═══ Data extract
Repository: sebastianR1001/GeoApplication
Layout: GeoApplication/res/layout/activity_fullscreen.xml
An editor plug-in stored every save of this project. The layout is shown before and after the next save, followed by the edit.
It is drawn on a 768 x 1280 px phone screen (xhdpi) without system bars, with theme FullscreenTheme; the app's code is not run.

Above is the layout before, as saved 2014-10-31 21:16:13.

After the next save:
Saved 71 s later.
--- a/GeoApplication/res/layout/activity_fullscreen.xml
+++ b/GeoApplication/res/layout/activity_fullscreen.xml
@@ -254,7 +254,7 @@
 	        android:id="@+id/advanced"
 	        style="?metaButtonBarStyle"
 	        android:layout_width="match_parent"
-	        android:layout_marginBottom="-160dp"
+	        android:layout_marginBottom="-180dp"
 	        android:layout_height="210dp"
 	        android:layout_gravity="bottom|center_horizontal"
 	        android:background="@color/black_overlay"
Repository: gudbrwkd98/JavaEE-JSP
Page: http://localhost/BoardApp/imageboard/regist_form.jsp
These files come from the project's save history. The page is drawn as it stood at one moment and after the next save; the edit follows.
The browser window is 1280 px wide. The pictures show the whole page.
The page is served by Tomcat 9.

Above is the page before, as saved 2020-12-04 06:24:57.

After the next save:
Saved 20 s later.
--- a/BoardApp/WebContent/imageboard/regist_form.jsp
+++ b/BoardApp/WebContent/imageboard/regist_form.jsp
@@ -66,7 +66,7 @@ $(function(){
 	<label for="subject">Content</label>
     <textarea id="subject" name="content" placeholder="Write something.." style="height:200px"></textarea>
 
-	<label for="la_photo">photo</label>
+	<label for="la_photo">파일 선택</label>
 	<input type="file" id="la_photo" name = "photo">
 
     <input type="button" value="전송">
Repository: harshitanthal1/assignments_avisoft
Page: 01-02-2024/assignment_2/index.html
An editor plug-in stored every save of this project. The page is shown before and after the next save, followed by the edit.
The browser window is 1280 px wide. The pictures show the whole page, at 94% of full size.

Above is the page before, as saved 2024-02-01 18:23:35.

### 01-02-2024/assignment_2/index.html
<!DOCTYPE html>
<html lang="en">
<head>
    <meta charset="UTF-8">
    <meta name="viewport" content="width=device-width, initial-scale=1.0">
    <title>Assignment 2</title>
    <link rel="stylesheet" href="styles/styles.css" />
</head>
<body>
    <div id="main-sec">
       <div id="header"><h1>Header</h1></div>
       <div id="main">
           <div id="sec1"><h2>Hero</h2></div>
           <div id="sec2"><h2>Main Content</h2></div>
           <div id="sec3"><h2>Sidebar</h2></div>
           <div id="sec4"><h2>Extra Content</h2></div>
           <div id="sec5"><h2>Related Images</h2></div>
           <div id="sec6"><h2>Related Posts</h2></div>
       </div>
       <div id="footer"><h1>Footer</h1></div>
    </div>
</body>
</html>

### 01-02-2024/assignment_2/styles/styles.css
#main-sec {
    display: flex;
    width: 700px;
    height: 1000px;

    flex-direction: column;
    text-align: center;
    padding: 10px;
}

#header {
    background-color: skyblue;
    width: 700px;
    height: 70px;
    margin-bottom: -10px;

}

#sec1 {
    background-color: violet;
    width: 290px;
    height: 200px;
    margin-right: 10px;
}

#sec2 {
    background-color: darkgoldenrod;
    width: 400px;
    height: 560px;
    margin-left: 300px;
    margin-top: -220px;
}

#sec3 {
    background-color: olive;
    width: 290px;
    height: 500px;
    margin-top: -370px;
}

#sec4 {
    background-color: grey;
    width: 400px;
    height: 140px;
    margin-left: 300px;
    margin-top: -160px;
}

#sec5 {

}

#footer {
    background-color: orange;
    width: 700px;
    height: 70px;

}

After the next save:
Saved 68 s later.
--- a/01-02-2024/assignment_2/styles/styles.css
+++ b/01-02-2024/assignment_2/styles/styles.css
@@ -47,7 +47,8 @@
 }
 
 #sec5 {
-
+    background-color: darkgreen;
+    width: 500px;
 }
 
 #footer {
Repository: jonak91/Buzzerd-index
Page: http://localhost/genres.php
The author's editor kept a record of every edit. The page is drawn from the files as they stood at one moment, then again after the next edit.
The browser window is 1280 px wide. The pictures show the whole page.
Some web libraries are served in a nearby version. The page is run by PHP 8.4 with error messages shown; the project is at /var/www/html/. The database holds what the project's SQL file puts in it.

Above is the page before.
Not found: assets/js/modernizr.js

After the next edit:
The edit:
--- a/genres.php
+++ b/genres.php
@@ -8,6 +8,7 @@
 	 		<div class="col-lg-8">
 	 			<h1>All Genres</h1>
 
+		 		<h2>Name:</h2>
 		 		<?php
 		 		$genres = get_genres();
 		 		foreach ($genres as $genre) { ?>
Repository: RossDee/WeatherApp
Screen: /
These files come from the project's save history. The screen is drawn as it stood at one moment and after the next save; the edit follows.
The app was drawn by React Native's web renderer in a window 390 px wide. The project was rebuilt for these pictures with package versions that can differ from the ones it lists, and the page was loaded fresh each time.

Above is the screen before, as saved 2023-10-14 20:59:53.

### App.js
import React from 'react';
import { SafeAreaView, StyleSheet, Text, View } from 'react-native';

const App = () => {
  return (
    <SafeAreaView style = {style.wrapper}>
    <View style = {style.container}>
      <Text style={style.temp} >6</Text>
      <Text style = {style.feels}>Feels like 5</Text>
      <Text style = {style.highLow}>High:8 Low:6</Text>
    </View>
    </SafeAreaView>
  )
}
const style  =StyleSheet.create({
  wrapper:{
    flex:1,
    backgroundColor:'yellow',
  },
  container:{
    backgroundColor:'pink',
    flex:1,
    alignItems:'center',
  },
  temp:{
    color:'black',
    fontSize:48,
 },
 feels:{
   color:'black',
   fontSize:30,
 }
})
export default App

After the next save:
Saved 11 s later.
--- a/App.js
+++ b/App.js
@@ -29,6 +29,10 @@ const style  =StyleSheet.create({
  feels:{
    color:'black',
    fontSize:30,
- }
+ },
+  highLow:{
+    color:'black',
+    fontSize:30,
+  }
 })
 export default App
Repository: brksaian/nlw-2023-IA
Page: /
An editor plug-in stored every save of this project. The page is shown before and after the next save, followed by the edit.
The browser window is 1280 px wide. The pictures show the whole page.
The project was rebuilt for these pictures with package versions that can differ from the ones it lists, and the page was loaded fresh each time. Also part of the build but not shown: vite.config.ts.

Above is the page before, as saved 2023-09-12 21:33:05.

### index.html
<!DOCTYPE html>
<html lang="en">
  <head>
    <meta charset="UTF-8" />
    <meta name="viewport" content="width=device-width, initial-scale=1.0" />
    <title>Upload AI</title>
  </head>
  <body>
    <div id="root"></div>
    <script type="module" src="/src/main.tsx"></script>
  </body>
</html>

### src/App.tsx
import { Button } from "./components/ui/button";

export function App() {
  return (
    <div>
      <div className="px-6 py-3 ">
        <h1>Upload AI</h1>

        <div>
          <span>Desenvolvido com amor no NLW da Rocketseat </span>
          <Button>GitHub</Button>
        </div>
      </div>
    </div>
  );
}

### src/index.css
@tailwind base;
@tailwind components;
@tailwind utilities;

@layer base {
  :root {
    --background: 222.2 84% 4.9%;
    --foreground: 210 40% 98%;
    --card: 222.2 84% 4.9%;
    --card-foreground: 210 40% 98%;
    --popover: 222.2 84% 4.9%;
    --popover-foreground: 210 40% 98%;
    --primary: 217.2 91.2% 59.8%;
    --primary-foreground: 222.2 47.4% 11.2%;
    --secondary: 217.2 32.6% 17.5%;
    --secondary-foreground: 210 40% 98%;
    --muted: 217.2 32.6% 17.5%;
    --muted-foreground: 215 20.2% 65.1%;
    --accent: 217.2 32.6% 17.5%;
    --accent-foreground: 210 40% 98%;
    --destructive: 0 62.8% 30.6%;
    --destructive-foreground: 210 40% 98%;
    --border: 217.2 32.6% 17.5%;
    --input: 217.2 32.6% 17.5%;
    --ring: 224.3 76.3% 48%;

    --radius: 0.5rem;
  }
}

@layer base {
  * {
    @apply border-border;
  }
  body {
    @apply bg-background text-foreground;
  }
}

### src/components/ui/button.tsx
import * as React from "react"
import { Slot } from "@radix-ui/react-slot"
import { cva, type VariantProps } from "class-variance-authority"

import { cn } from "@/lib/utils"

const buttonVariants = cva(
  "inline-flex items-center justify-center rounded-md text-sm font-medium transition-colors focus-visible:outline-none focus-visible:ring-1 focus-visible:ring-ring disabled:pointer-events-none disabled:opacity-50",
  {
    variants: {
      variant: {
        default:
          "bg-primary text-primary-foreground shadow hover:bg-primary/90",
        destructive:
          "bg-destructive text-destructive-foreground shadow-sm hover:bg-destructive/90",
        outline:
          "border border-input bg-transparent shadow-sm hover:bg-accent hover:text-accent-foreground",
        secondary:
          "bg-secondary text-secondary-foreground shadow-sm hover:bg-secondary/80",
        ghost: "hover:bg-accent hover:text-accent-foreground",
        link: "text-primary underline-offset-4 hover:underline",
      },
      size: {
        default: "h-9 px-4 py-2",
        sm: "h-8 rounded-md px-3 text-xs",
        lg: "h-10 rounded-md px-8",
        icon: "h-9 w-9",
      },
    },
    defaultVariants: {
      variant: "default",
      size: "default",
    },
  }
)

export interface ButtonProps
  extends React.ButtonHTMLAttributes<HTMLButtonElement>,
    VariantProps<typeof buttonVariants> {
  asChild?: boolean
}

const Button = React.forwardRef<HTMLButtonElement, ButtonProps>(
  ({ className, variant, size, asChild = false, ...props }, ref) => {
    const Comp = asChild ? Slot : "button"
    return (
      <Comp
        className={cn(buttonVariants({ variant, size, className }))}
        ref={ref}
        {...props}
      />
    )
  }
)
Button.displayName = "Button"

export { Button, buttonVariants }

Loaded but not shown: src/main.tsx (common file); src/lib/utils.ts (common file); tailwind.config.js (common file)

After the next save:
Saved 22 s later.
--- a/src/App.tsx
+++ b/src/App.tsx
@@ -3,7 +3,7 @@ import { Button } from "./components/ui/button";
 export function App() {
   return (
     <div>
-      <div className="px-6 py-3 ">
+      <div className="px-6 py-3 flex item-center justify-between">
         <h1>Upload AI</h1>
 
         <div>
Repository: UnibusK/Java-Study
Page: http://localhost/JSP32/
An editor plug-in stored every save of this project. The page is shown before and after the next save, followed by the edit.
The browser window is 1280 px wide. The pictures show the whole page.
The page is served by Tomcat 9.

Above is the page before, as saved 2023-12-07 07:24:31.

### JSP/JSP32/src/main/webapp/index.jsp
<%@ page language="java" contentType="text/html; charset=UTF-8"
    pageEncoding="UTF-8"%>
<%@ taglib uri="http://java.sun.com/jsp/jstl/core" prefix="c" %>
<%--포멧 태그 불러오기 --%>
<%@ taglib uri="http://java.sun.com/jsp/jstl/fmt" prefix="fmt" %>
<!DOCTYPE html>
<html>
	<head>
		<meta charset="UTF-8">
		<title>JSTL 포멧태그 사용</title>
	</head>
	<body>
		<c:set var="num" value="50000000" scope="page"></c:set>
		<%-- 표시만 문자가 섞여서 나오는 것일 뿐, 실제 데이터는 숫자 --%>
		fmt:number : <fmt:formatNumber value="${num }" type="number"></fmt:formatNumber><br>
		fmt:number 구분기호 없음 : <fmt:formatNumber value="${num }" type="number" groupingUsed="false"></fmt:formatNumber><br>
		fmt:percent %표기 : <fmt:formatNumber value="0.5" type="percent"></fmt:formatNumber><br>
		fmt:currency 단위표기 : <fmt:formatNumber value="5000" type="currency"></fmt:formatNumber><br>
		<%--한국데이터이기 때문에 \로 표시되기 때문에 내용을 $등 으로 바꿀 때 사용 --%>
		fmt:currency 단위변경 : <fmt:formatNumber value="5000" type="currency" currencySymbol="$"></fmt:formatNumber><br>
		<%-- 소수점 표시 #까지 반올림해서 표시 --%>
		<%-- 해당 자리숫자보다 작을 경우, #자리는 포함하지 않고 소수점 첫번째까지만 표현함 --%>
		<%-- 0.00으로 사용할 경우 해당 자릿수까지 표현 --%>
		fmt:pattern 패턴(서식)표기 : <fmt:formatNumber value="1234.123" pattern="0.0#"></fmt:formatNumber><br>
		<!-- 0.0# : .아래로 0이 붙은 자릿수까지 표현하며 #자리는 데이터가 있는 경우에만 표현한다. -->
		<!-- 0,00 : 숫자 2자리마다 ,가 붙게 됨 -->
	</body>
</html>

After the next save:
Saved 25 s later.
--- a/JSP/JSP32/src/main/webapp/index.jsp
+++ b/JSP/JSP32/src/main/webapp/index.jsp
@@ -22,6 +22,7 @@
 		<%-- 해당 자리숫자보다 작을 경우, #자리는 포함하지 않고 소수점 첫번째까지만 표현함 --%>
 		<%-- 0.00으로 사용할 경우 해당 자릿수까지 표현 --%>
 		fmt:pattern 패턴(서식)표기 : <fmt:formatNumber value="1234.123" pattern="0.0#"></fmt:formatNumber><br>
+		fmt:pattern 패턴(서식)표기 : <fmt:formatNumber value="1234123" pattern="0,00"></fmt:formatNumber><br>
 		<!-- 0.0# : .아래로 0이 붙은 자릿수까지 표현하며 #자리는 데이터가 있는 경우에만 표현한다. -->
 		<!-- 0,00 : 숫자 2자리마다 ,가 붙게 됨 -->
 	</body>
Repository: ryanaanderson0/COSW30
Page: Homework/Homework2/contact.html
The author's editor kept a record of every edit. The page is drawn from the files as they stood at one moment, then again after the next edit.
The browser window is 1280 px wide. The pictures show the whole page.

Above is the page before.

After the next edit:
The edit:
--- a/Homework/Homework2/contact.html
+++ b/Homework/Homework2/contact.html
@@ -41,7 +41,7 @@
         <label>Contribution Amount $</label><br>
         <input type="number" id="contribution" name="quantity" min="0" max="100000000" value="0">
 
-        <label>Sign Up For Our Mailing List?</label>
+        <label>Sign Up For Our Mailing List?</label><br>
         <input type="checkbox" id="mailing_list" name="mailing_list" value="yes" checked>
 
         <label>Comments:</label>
══════
* _Work task_
Retype only the lines running from the top of the listing to the line that holds "Saved 71 s later.", both ends included.

* _Output for this task_
Repository: sebastianR1001/GeoApplication
Layout: GeoApplication/res/layout/activity_fullscreen.xml
An editor plug-in stored every save of this project. The layout is shown before and after the next save, followed by the edit.
It is drawn on a 768 x 1280 px phone screen (xhdpi) without system bars, with theme FullscreenTheme; the app's code is not run.

Above is the layout before, as saved 2014-10-31 21:16:13.

After the next save:
Saved 71 s later.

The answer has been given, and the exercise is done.